Cancer Care Gets Personal

Wednesday, December 8th, 2010

Vanderbilt-Ingram Cancer Center has become the first cancer center in the Southeast and one of the first in the nation to offer adult cancer patients routine “genotyping” of their tumors at the DNA level. The recently launched Personalized Cancer Medicine Initiative will personalize cancer treatment by matching the appropriate therapy to the genetic changes, or [...]

Gut Reaction

Thursday, June 17th, 2010

Richard Peek, M.D., laughs at the memory of his introduction to Helicobacter pylori – a twisted sausage-shaped bacterium that takes up residence in the human stomach. He was a medical student at the time – around 1987 – and was following a patient with a bleeding ulcer. The patient had an endoscopy procedure to view [...]

Cancer 2.0

Thursday, June 17th, 2010

On iTunes U, a lecturer predicts that we will one day be routinely giving drugs to computers. When you get sick, someone will load your medical history and your genome sequence (and perhaps other selected data about your biochemical composition) into a simulator. As various drugs are entered, you’ll learn of their predicted effects in [...]

Sowing the Seeds of Innovation

Thursday, June 17th, 2010

In an economic crisis that has led to some of the highest unemployment rates since the Great Depression, Sergey Ivanov, Ph.D., is very relieved to have found a position at Vanderbilt-Ingram Cancer Center.
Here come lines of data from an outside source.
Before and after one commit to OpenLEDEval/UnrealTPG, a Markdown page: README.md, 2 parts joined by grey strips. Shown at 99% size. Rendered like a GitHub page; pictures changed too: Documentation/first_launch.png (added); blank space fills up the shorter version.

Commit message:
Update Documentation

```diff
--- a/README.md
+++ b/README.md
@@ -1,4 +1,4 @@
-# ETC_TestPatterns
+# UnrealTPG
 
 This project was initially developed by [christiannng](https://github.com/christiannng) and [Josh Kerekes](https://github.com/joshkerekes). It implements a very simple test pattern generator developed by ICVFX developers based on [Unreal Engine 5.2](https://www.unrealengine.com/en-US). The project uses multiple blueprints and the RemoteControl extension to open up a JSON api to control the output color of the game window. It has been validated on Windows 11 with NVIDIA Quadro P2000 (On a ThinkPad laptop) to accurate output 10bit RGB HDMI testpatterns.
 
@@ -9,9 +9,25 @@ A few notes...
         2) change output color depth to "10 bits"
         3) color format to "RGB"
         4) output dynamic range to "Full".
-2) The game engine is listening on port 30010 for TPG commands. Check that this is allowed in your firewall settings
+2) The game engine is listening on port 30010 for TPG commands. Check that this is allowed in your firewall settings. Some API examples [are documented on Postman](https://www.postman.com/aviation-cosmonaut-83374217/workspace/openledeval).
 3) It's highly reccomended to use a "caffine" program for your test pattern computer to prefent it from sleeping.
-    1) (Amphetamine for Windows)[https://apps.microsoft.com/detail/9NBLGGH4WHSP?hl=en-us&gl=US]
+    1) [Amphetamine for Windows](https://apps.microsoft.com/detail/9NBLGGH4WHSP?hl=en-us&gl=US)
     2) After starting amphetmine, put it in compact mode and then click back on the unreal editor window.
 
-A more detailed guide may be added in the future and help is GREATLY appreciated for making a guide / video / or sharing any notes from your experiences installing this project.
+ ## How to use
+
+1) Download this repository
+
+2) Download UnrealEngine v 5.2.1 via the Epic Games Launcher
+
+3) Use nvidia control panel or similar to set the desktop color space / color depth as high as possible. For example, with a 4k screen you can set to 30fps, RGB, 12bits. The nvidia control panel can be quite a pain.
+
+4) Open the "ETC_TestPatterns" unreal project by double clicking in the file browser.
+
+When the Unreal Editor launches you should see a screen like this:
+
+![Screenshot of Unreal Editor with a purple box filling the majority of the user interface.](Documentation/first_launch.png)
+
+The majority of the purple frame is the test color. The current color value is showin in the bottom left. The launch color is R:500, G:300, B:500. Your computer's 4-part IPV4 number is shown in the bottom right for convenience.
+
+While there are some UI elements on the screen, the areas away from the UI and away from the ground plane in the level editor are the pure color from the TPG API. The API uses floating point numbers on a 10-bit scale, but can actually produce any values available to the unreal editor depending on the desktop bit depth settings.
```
Ivanov’s wife had accepted a new position at Vanderbilt, so the couple moved from New York to Nashville in 2009. But Ivanov [...]